§ DATA SHOWN:
^^^^^^^^
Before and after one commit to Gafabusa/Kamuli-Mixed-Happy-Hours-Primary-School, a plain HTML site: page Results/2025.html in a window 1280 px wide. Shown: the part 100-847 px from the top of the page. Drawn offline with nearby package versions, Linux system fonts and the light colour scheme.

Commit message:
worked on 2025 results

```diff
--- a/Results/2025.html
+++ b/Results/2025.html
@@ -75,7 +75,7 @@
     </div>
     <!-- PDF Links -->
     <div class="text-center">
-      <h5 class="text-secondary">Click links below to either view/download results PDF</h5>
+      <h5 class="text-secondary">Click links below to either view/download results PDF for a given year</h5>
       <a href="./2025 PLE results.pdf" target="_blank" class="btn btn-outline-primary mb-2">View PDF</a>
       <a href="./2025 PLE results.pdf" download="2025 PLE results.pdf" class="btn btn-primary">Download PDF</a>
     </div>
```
^^^^^^^^
§ EXERCISE BRIEF: Copy each line above where the string "html" occurs.

§ ANSWER AREA:
Before and after one commit to Gafabusa/Kamuli-Mixed-Happy-Hours-Primary-School, a plain HTML site: page Results/2025.html in a window 1280 px wide. Shown: the part 100-847 px from the top of the page. Drawn offline with nearby package versions, Linux system fonts and the light colour scheme.
--- a/Results/2025.html
+++ b/Results/2025.html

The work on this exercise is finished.